▶ Exercise data
---*---
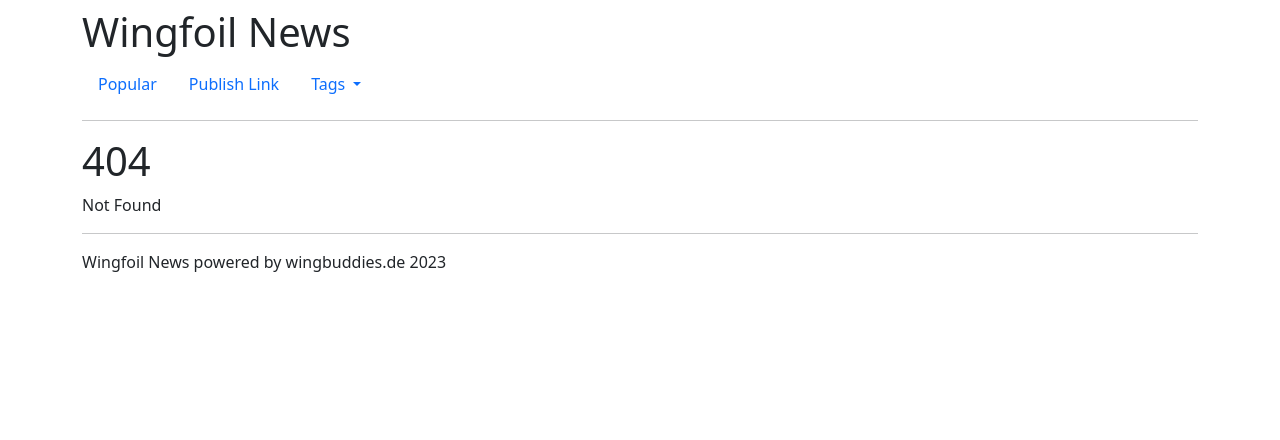
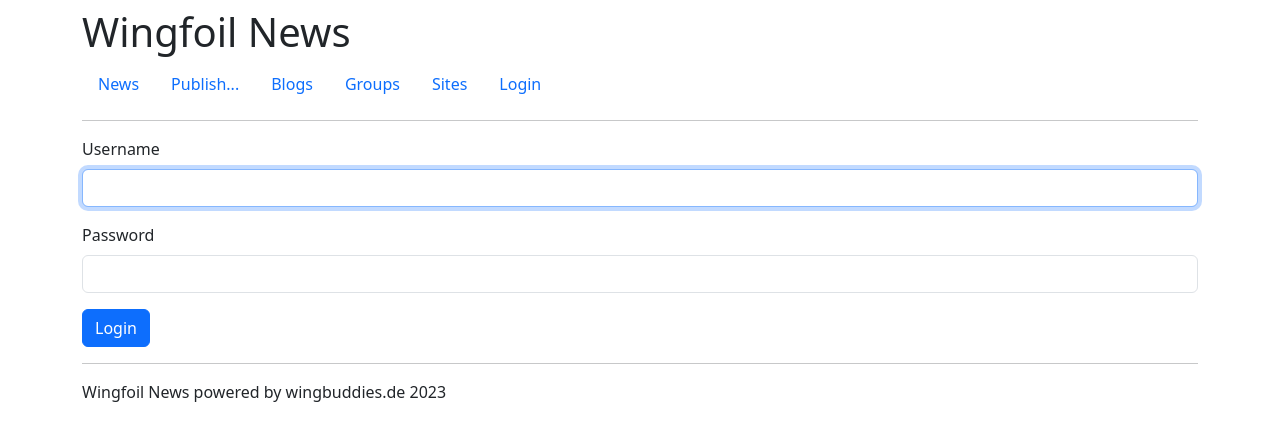
Before and after one commit to rwirdemann/wingfoilnews, a SvelteKit app: page /login in a window 1280 px wide. Before the commit this address had no page. Shown: the top 440 px of the page. Built offline with nearby package versions, Linux system fonts and the light colour scheme.

Commit message:
Removes tag drop down menu

```diff
--- a/src/app.html
+++ b/src/app.html
@@ -12,17 +12,12 @@
 <div class="container mt-2">
     <h1>Wingfoil News</h1>
     <ul class="nav">
-        <li><a class="nav-link" href="/">Popular</a></li>
-        <li><a class="nav-link" href="/publishlink">Publish Link</a></li>
-        <li class="nav-item dropdown">
-            <a class="nav-link dropdown-toggle" href="#" role="button" data-bs-toggle="dropdown" aria-expanded="false">
-                Tags
-            </a>
-            <ul class="dropdown-menu">
-                <li><a class="dropdown-item" href="#">Test</a></li>
-                <li><a class="dropdown-item" href="#">Video</a></li>
-            </ul>
-        </li>
+        <li><a class="nav-link" href="/">News</a></li>
+        <li><a class="nav-link" href="/publishlink">Publish...</a></li>
+        <li><a class="nav-link" href="/login">Blogs</a></li>
+        <li><a class="nav-link" href="/login">Groups</a></li>
+        <li><a class="nav-link" href="/login">Sites</a></li>
+        <li><a class="nav-link" href="/login">Login</a></li>
     </ul>
     <main>
         <hr>
--- a/src/routes/bytag/+page.svelte
+++ /dev/null
@@ -1,4 +0,0 @@
-<select style="margin-top: 6px">
-  <option>Test</option>
-  <option>Video</option>
-</select>
--- /dev/null
+++ b/src/routes/login/+page.svelte
@@ -0,0 +1,40 @@
+<script context="module">
+    import {goto} from "$app/navigation";
+
+    let username = "";
+    let password = "";
+
+    async function doPost() {
+        let user = {
+            username: username,
+            password: password,
+        };
+
+        let body = JSON.stringify(user);
+        console.log(body);
+        const res = await fetch("https://news.wingbuddies.de:8087/login", {
+            method: "POST",
+            body: body,
+        });
+        if (res.ok) {
+            console.log(res.json())
+            goto("/");
+        } else {
+            console.log("error logging in");
+        }
+    }
+</script>
+
+<form>
+    <div class="mb-3">
+        <label for="username" class="form-label">Username</label>
+        <input class="form-control" bind:value={username} id="username" required autofocus/>
+    </div>
+
+    <div class="mb-3">
+        <label for="password" class="form-label">Password</label>
+        <input type="password" class="form-control" bind:value={password} id="password" required/>
+    </div>
+
+    <button on:click={doPost} type="submit" class="btn btn-primary">Login</button>
+</form>
```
---*---
▶ Task
Wherever a picture appears in the data, please drop it and retype the rest exactly.

▶ Output of the task
Before and after one commit to rwirdemann/wingfoilnews, a SvelteKit app: page /login in a window 1280 px wide. Before the commit this address had no page. Shown: the top 440 px of the page. Built offline with nearby package versions, Linux system fonts and the light colour scheme.

Commit message:
Removes tag drop down menu

```diff
--- a/src/app.html
+++ b/src/app.html
@@ -12,17 +12,12 @@
 <div class="container mt-2">
     <h1>Wingfoil News</h1>
     <ul class="nav">
-        <li><a class="nav-link" href="/">Popular</a></li>
-        <li><a class="nav-link" href="/publishlink">Publish Link</a></li>
-        <li class="nav-item dropdown">
-            <a class="nav-link dropdown-toggle" href="#" role="button" data-bs-toggle="dropdown" aria-expanded="false">
-                Tags
-            </a>
-            <ul class="dropdown-menu">
-                <li><a class="dropdown-item" href="#">Test</a></li>
-                <li><a class="dropdown-item" href="#">Video</a></li>
-            </ul>
-        </li>
+        <li><a class="nav-link" href="/">News</a></li>
+        <li><a class="nav-link" href="/publishlink">Publish...</a></li>
+        <li><a class="nav-link" href="/login">Blogs</a></li>
+        <li><a class="nav-link" href="/login">Groups</a></li>
+        <li><a class="nav-link" href="/login">Sites</a></li>
+        <li><a class="nav-link" href="/login">Login</a></li>
     </ul>
     <main>
         <hr>
--- a/src/routes/bytag/+page.svelte
+++ /dev/null
@@ -1,4 +0,0 @@
-<select style="margin-top: 6px">
-  <option>Test</option>
-  <option>Video</option>
-</select>
--- /dev/null
+++ b/src/routes/login/+page.svelte
@@ -0,0 +1,40 @@
+<script context="module">
+    import {goto} from "$app/navigation";
+
+    let username = "";
+    let password = "";
+
+    async function doPost() {
+        let user = {
+            username: username,
+            password: password,
+        };
+
+        let body = JSON.stringify(user);
+        console.log(body);
+        const res = await fetch("https://news.wingbuddies.de:8087/login", {
+            method: "POST",
+            body: body,
+        });
+        if (res.ok) {
+            console.log(res.json())
+            goto("/");
+        } else {
+            console.log("error logging in");
+        }
+    }
+</script>
+
+<form>
+    <div class="mb-3">
+        <label for="username" class="form-label">Username</label>
+        <input class="form-control" bind:value={username} id="username" required autofocus/>
+    </div>
+
+    <div class="mb-3">
+        <label for="password" class="form-label">Password</label>
+        <input type="password" class="form-control" bind:value={password} id="password" required/>
+    </div>
+
+    <button on:click={doPost} type="submit" class="btn btn-primary">Login</button>
+</form>
```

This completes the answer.